Prior to 1920, America had no professional radio broadcasting. All that was available was crystal radios- simple homemade radios with a lot of static. Around 1920, crystal radios were replaced by vacuum tubes that had much clearer sound. Large scale manufacture of radios began in 1920. Sales of less than 2 million in 1920 increased to 600 million in 1929. (TFC, vol. 4, p. 101; $842,548,000 according to Allen, VII, 3)

The first commercial radio broadcast was in 1920, when KDKA in Pittsburgh transmitted the results of James Cox–Warren G. Harding presidential race. The first daily programming occurred in the same year by a Detroit station. Westinghouse established the first radio station in Chicago, “KYW”, in 1921, which at first broadcast opera six days a week, but quickly expanded the variety to include classical, jazz and popular (Broadway) music and news. KDKA broadcast the first major league baseball game in August 1921 – the Pittsburgh Pirates vs. the Philadelphia Phillies, (“Radio of the 1920s”

At the start of 1922 there were 28 radio stations in the country; by the end of the year, there were 570. (Jennings, p. 110) By the end of the decade networks, including National Broadcasting Company (NBC) and Columbia Broadcasting System (CBS), were broadcasting from coast to coast,  with advertising supported programming becoming standard. (Jennings, p. 111)

In 1922 only .2% of households owned radios which amounted to sales of $60 million. Several years later sales increased to $358 million. (Recording the Government: Folk Music and the Government in Roosevelt’s New Deal (1936-1941), Ph. D. Dissertation by Mark A. Davidson, June 2015 (p. 117). By the end of the decade the number of households with radios increased to 45.8 %. (Id.) In July 1922, Wallace Blood of Chicago outfitted his car with a radio for a driving trip to the Pacific coast, which Mr. Blood said was the first radio tour on record. (Taylor)

The Federal Radio Commission was established in 1926, and The Radio Act of 1927 was passed to regulate the chaotic broadcasting that had developed. These regulations were based on the concept that radio was in the public interest and brought about licensing of stations and the assigning of frequencies. (YouTube, Radio of the 1920s)
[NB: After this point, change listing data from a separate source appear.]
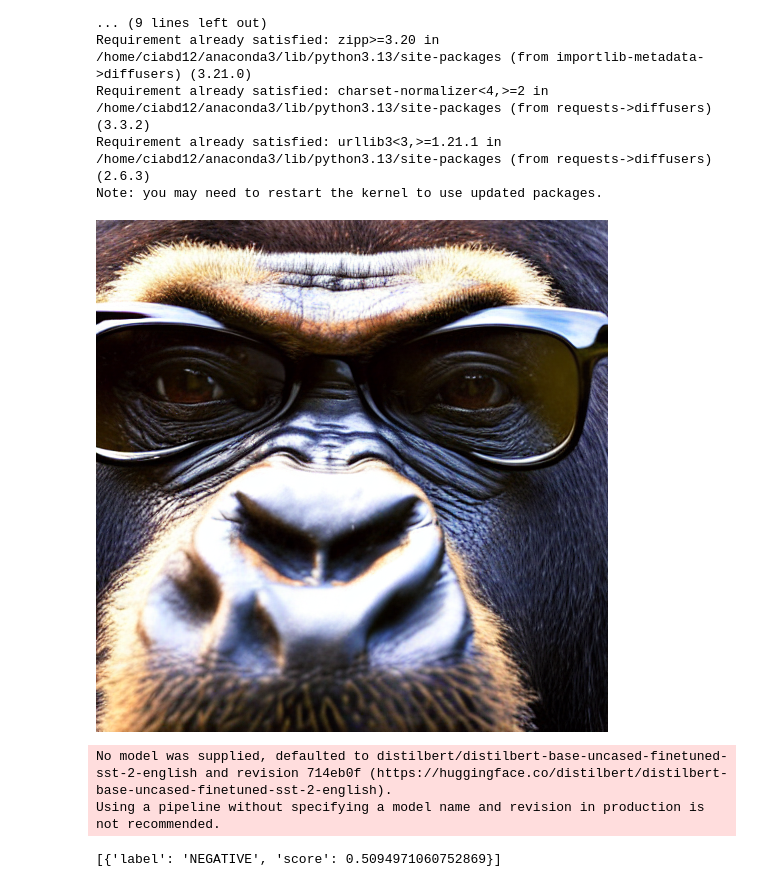
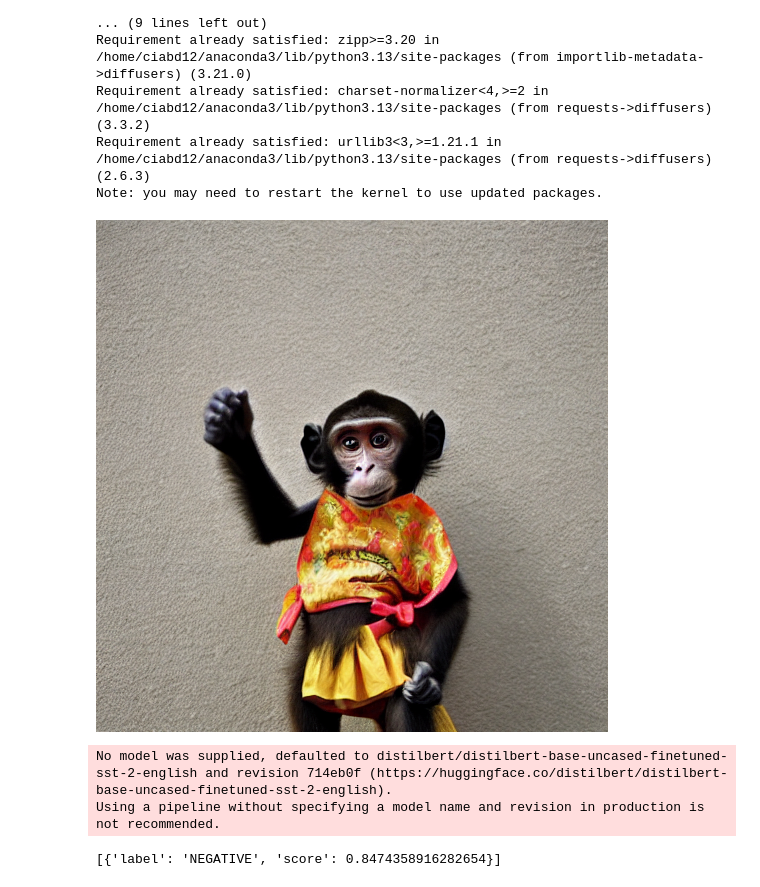
Before and after one commit to manuelo24-jpg/Ejercicios-Python, a Jupyter notebook: Pia/tema4/actividades/pruebaImagen/imagen.ipynb, the cells around one changed output. Cells and saved outputs as stored; diff of their text form; code cells hidden in the pictures.

```diff
--- a/Pia/tema4/actividades/pruebaImagen/imagen.ipynb
+++ b/Pia/tema4/actividades/pruebaImagen/imagen.ipynb
@@ -37,19 +37,19 @@ pipe = StableDiffusionPipeline.from_pretrained(
     torch_dtype = torch.float16, variant = "fp16"
 ).to(device)
 # %%
-prompt = "a photograph of a gorilla wearing sunglasses"
+prompt = "a photograph of a monkey wearing a skirt"
 pipe(prompt).images[0]
 # %% [output]
-[figure, old version]
+[figure, new version]
 # %%
 from transformers import pipeline
 # Clasificación de sentimiento
 classifier = pipeline("text-classification", device=device)
-classifier("Quiero con tu amiga")
+classifier("Me cago en toda tu putisima madre hijo de la gran puta")
 # %% [output]
 No model was supplied, defaulted to distilbert/distilbert-base-uncased-finetuned-sst-2-english and revision 714eb0f (https://huggingface.co/distilbert/distilbert-base-uncased-finetuned-sst-2-english).
 Using a pipeline without specifying a model name and revision in production is not recommended.
-[{'label': 'NEGATIVE', 'score': 0.5094971060752869}]
+[{'label': 'NEGATIVE', 'score': 0.8474358916282654}]
 # %%
 generator = pipeline("text-generation", device=device)
 generator("I dated a girl that was too short")[0]["generated_text"]
```
Also changed, not shown: parts of 1 cell of this notebook, 1 other file.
The earliest entertainment shows in commercial broadcasting were not the soap operas, serial dramas, and comedy shows often characterized as “early radio”—those arrived in the 1930s. Twenties radio offered listeners the same fare they could hear in theaters—opera, orchestral performances, vaudeville routines, musical revues, etc., and could read in newspapers—news, weather, stock market closing prices, farm updates, home management advice, etc., adding such features as bedtime stories for children. WLS Chicago, created in 1924 by Sears Roebuck & Co. to increase its outreach to midwestern farmers, offered a weekly variety program, the WLS Showboat, the “Floating Palace of Wonder.” Listeners would “travel” along American rivers on the Showboat and enjoy songs and humorous banter not unlike vaudeville.
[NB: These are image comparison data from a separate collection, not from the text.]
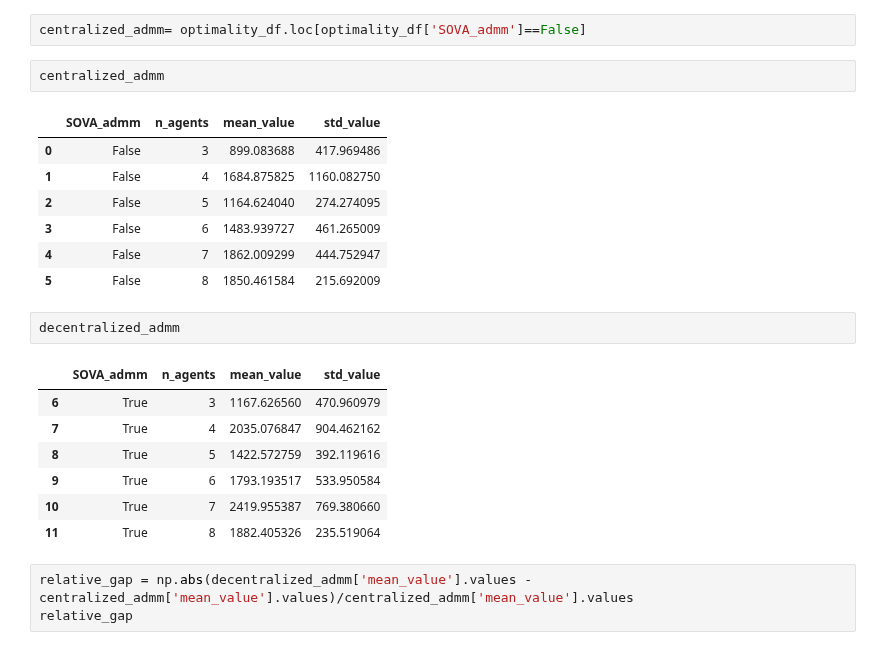
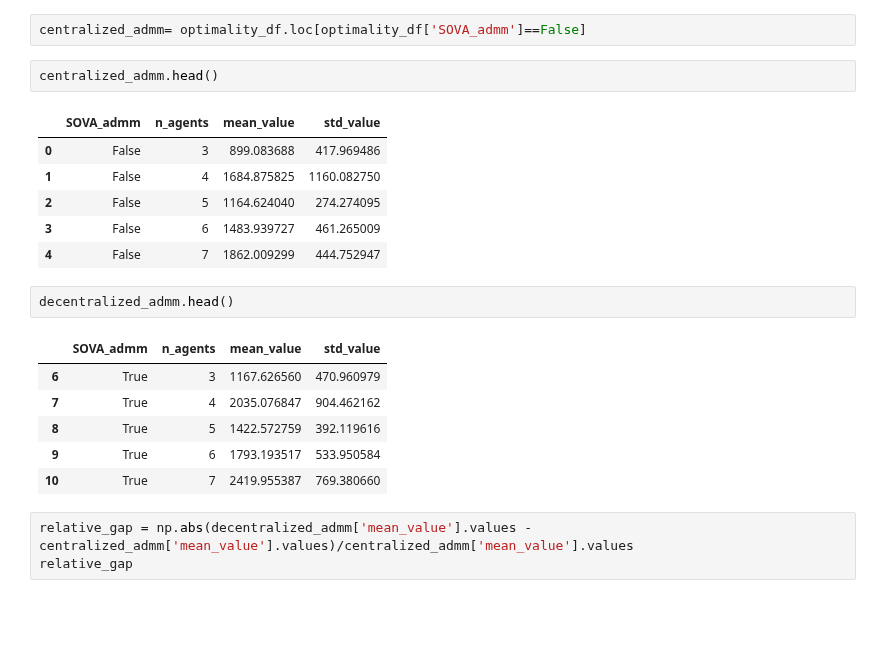
Before and after one commit to labicon/Potential-ADMM_code, a Jupyter notebook: distributed_ADMM/monte_carlo_analysis.ipynb, the cells around one changed output. Drawn from its saved outputs; the diff is of its cells as text; blank space fills up the shorter version.

```diff
--- a/distributed_ADMM/monte_carlo_analysis.ipynb
+++ b/distributed_ADMM/monte_carlo_analysis.ipynb
@@ -158,17 +158,16 @@ decentralized_admm = optimality_df.loc[optimality_df['SOVA_admm']==True]
 # %%
 centralized_admm= optimality_df.loc[optimality_df['SOVA_admm']==False]
 # %%
-centralized_admm
+centralized_admm.head()
 # %% [output]
 |  | SOVA_admm | n_agents | mean_value | std_value |
 | 0 | False | 3 | 899.083688 | 417.969486 |
 | 1 | False | 4 | 1684.875825 | 1160.082750 |
 | 2 | False | 5 | 1164.624040 | 274.274095 |
 | 3 | False | 6 | 1483.939727 | 461.265009 |
 | 4 | False | 7 | 1862.009299 | 444.752947 |
-| 5 | False | 8 | 1850.461584 | 215.692009 |
 # %%
-decentralized_admm
+decentralized_admm.head()
 # %% [output]
 |  | SOVA_admm | n_agents | mean_value | std_value |
 | 6 | True | 3 | 1167.626560 | 470.960979 |
@@ -176,7 +175,6 @@ decentralized_admm
 | 8 | True | 5 | 1422.572759 | 392.119616 |
 | 9 | True | 6 | 1793.193517 | 533.950584 |
 | 10 | True | 7 | 2419.955387 | 769.380660 |
-| 11 | True | 8 | 1882.405326 | 235.519064 |
 # %%
 relative_gap = np.abs(decentralized_admm['mean_value'].values - centralized_admm['mean_value'].values)/centralized_admm['mean_value'].values
 relative_gap
```
Also changed, not shown: parts of 12 cells of this notebook, 5 other files.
Radio personalities of the time included Rudy Vallee, Whispering Jack Smith, Gene Austin, Eddie Cantor, and Aimee Semple McPherson. Jules Verne Allen, who had been a working cowboy, performed on WFAA in Dallas, KFI and KNX in Los Angeles and WOAI and KTSA in San Antonio during the 1920s, calling himself “the Original Singing Cowboy.

By the late 1920’s, radio drama shows including westerns, detective shows, children’s shows, soap operas, romances, and comedies, grew more sophisticated with carefully orchestrated plots, lively dialog, and masterful soundtracks. “Cecil and Sally” was one of the earliest old time radio shows to be syndicated nationally and by 1930 it had over 15 million fans. Other popular radio shows included “Amos and Andy”, a sitcom set in Harlem, “The Chase and Sanborn (Coffee) Hour”, a comedy and variety show, “The Walter Winchell Show”, featuring gossip about the New York City and Broadway social scene, “The A&P Gypsies”, gypsy folk music led by band leader Harry Horlick, “The Goldbergs”, a soap opera about a Jewish family, “The Palmolive Hour”, a live radio concert hour featuring Jazz and Broadway music, “The National Barn Dance”, the first American country music radio programs and a direct precursor of the “Grand Ole Opry, and General Motors Concerts”, featuring classical music. There is a plethora of examples of 1920s radio shows on YouTube. A few of those links are set out here:

(See generally, Historical Journal of Film, Radio and Television, Vol. 22, No. 4, 2002: “Music and the Rise of Radio in 1920s America: Technological Imperialism, Socialization, and the Transformation of Intimacy”, Timothy D. Taylor, Columbia University)